Start of Provided records

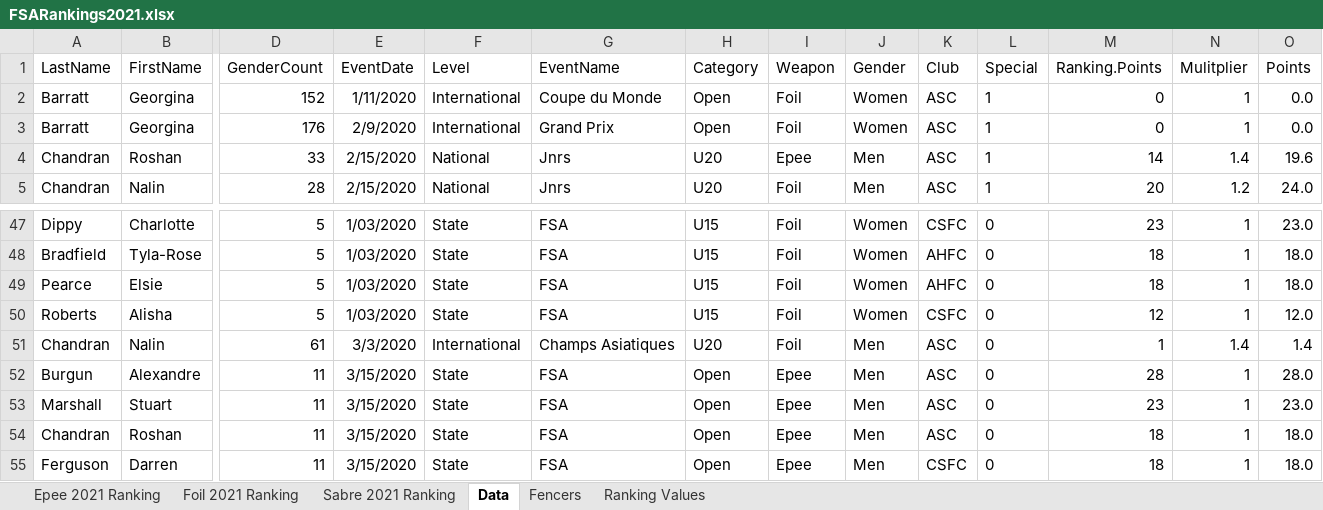
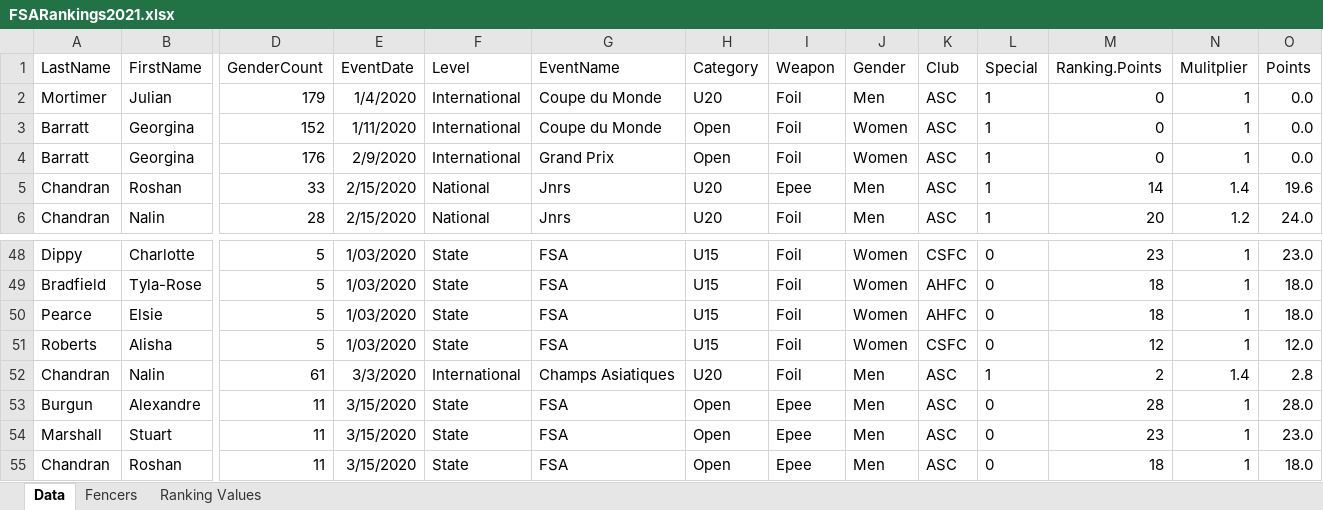
Before and after one commit to stuartmarshall87/FencingSAResults2, an Excel workbook: 2021/FSARankings2021.xlsx, sheet Data, drawn as a sheet; only a part is shown, gaps mark what is left out; the shorter side is filled out with more unchanged rows; values as stored, in another font and other column widths than the file's, no borders; table styles not drawn; addresses are those after the commit; rows hold the shown columns only; the diff names each change by its address in the sheet, - before the commit and + after, or states it on an @@ line.

Commit message:
correction to ranking calulations in foil

```diff
--- a/2021/FSARankings2021.xlsx (sheet Data)
+++ b/2021/FSARankings2021.xlsx (sheet Data)
-sheet tab: Epee 2021 Ranking
-sheet tab: Foil 2021 Ranking
-sheet tab: Sabre 2021 Ranking
+row 2: Mortimer | Julian | 179 | 1/4/2020 | International | Coupe du Monde | U20 | Foil | Men | ASC | 1 | 0 | 1 | 0.0
-L52 (Special): 0
+L52 (Special): 1
-M52 (Ranking.Points): 1
+M52 (Ranking.Points): 2
-O52 (Points): 1.4
+O52 (Points): 2.8
```
Also changed, not shown: formulas that keep their value, 2021/FSARankings2021Display.xlsx, 4 other files.
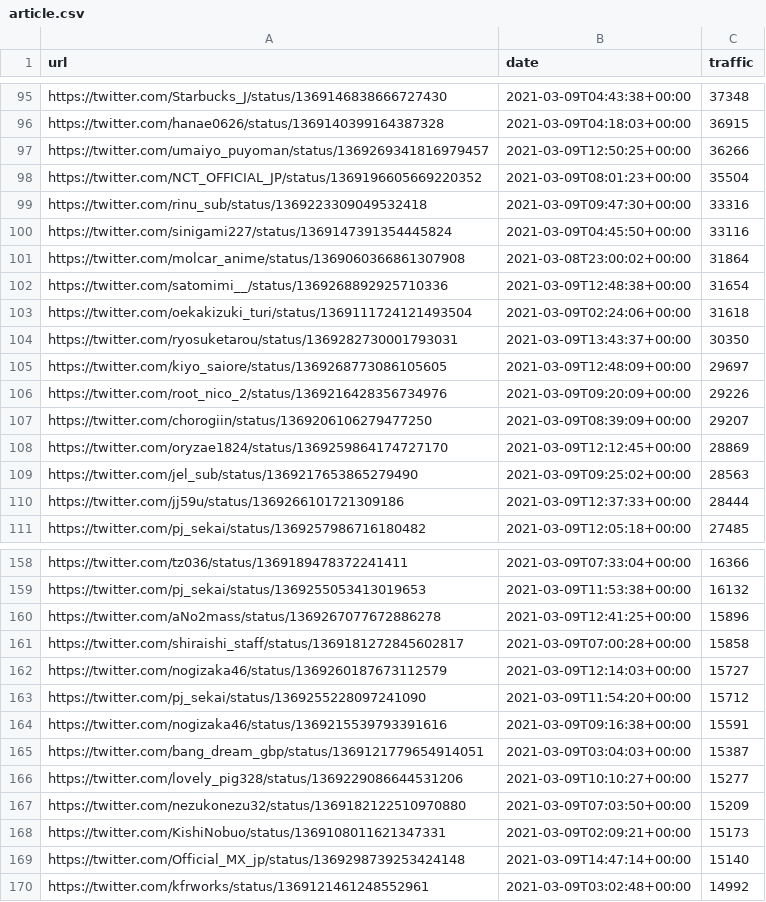
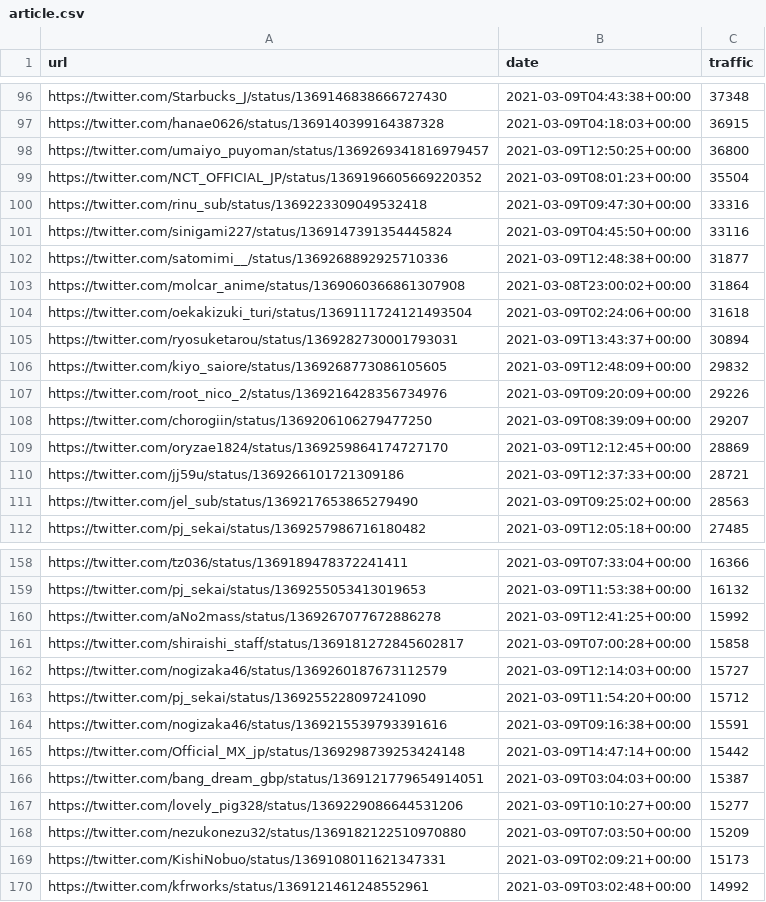
Before and after one commit to cross-internet/api, a CSV file: public/article.csv, drawn as a sheet; only a part is shown, gaps mark what is left out; the diff covers the shown part only.

```diff
--- a/public/article.csv
+++ b/public/article.csv
@@ -96,3 +97,3 @@ https://twitter.com/Starbucks_J/status/1369146838666727430,2021-03-09T04:43:38+0
 https://twitter.com/hanae0626/status/1369140399164387328,2021-03-09T04:18:03+00:00,36915
-https://twitter.com/umaiyo_puyoman/status/1369269341816979457,2021-03-09T12:50:25+00:00,36266
+https://twitter.com/umaiyo_puyoman/status/1369269341816979457,2021-03-09T12:50:25+00:00,36800
 https://twitter.com/NCT_OFFICIAL_JP/status/1369196605669220352,2021-03-09T08:01:23+00:00,35504
@@ -100,7 +101,7 @@ https://twitter.com/rinu_sub/status/1369223309049532418,2021-03-09T09:47:30+00:0
 https://twitter.com/sinigami227/status/1369147391354445824,2021-03-09T04:45:50+00:00,33116
+https://twitter.com/satomimi__/status/1369268892925710336,2021-03-09T12:48:38+00:00,31877
 https://twitter.com/molcar_anime/status/1369060366861307908,2021-03-08T23:00:02+00:00,31864
-https://twitter.com/satomimi__/status/1369268892925710336,2021-03-09T12:48:38+00:00,31654
 https://twitter.com/oekakizuki_turi/status/1369111724121493504,2021-03-09T02:24:06+00:00,31618
-https://twitter.com/ryosuketarou/status/1369282730001793031,2021-03-09T13:43:37+00:00,30350
-https://twitter.com/kiyo_saiore/status/1369268773086105605,2021-03-09T12:48:09+00:00,29697
+https://twitter.com/ryosuketarou/status/1369282730001793031,2021-03-09T13:43:37+00:00,30894
+https://twitter.com/kiyo_saiore/status/1369268773086105605,2021-03-09T12:48:09+00:00,29832
 https://twitter.com/root_nico_2/status/1369216428356734976,2021-03-09T09:20:09+00:00,29226
@@ -108,4 +109,4 @@ https://twitter.com/chorogiin/status/1369206106279477250,2021-03-09T08:39:09+00:
 https://twitter.com/oryzae1824/status/1369259864174727170,2021-03-09T12:12:45+00:00,28869
+https://twitter.com/jj59u/status/1369266101721309186,2021-03-09T12:37:33+00:00,28721
 https://twitter.com/jel_sub/status/1369217653865279490,2021-03-09T09:25:02+00:00,28563
-https://twitter.com/jj59u/status/1369266101721309186,2021-03-09T12:37:33+00:00,28444
 https://twitter.com/pj_sekai/status/1369257986716180482,2021-03-09T12:05:18+00:00,27485
@@ -159,3 +159,3 @@ https://twitter.com/tz036/status/1369189478372241411,2021-03-09T07:33:04+00:00,1
 https://twitter.com/pj_sekai/status/1369255053413019653,2021-03-09T11:53:38+00:00,16132
-https://twitter.com/aNo2mass/status/1369267077672886278,2021-03-09T12:41:25+00:00,15896
+https://twitter.com/aNo2mass/status/1369267077672886278,2021-03-09T12:41:25+00:00,15992
 https://twitter.com/shiraishi_staff/status/1369181272845602817,2021-03-09T07:00:28+00:00,15858
@@ -164,2 +164,3 @@ https://twitter.com/pj_sekai/status/1369255228097241090,2021-03-09T11:54:20+00:0
 https://twitter.com/nogizaka46/status/1369215539793391616,2021-03-09T09:16:38+00:00,15591
+https://twitter.com/Official_MX_jp/status/1369298739253424148,2021-03-09T14:47:14+00:00,15442
 https://twitter.com/bang_dream_gbp/status/1369121779654914051,2021-03-09T03:04:03+00:00,15387
@@ -168,3 +169,2 @@ https://twitter.com/nezukonezu32/status/1369182122510970880,2021-03-09T07:03:50+
 https://twitter.com/KishiNobuo/status/1369108011621347331,2021-03-09T02:09:21+00:00,15173
-https://twitter.com/Official_MX_jp/status/1369298739253424148,2021-03-09T14:47:14+00:00,15140
 https://twitter.com/kfrworks/status/1369121461248552961,2021-03-09T03:02:48+00:00,14992
```
Also changed, not shown: 12 added rows, 12 removed rows and 21 edited cells elsewhere in this file, 1 other file.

End of Provided records

■ Work task:
Filter the records above for "public" and copy every matching line.

■ Reply to the task:
Before and after one commit to cross-internet/api, a CSV file: public/article.csv, drawn as a sheet; only a part is shown, gaps mark what is left out; the diff covers the shown part only.
--- a/public/article.csv
+++ b/public/article.csv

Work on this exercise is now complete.